▶ [PROBLEM STATEMENT]:
From the entries below, extract every line that includes the word "using".

▶ [DATA LISTING]:
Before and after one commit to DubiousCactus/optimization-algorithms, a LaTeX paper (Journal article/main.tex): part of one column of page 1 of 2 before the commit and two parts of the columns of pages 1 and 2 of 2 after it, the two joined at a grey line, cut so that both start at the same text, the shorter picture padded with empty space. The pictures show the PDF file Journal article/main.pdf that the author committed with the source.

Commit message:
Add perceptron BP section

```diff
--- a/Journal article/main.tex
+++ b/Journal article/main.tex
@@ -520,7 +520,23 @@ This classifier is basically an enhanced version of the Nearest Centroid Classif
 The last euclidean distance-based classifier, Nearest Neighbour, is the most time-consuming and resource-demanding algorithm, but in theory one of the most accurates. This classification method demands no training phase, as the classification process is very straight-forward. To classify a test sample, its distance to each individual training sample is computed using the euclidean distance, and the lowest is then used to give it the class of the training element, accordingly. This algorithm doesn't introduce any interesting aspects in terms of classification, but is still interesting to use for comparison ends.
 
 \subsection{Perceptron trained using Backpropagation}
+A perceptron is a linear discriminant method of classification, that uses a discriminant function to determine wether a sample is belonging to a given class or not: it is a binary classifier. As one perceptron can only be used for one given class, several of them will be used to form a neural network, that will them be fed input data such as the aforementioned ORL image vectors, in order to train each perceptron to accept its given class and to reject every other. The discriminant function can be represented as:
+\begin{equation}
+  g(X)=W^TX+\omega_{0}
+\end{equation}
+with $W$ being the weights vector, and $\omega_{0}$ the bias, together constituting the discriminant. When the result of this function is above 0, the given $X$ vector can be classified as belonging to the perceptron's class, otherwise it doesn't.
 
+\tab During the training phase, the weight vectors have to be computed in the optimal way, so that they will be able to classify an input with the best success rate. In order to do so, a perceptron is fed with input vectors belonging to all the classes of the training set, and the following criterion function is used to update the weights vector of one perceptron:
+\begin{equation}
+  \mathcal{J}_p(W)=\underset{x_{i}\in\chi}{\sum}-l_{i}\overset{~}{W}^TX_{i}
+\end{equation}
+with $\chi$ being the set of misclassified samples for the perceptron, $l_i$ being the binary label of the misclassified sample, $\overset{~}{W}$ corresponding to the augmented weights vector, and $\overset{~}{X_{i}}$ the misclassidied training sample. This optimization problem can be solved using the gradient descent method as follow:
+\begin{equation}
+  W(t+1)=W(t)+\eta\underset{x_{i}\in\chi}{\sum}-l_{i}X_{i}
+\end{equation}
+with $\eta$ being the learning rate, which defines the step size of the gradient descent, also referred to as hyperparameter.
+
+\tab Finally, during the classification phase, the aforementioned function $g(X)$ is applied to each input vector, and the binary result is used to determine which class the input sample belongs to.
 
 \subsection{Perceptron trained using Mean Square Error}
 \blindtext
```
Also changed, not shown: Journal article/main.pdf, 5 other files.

▶ [FINAL ANSWER]:
 The last euclidean distance-based classifier, Nearest Neighbour, is the most time-consuming and resource-demanding algorithm, but in theory one of the most accurates. This classification method demands no training phase, as the classification process is very straight-forward. To classify a test sample, its distance to each individual training sample is computed using the euclidean distance, and the lowest is then used to give it the class of the training element, accordingly. This algorithm doesn't introduce any interesting aspects in terms of classification, but is still interesting to use for comparison ends.
 \subsection{Perceptron trained using Backpropagation}
+with $\chi$ being the set of misclassified samples for the perceptron, $l_i$ being the binary label of the misclassified sample, $\overset{~}{W}$ corresponding to the augmented weights vector, and $\overset{~}{X_{i}}$ the misclassidied training sample. This optimization problem can be solved using the gradient descent method as follow:
 \subsection{Perceptron trained using Mean Square Error}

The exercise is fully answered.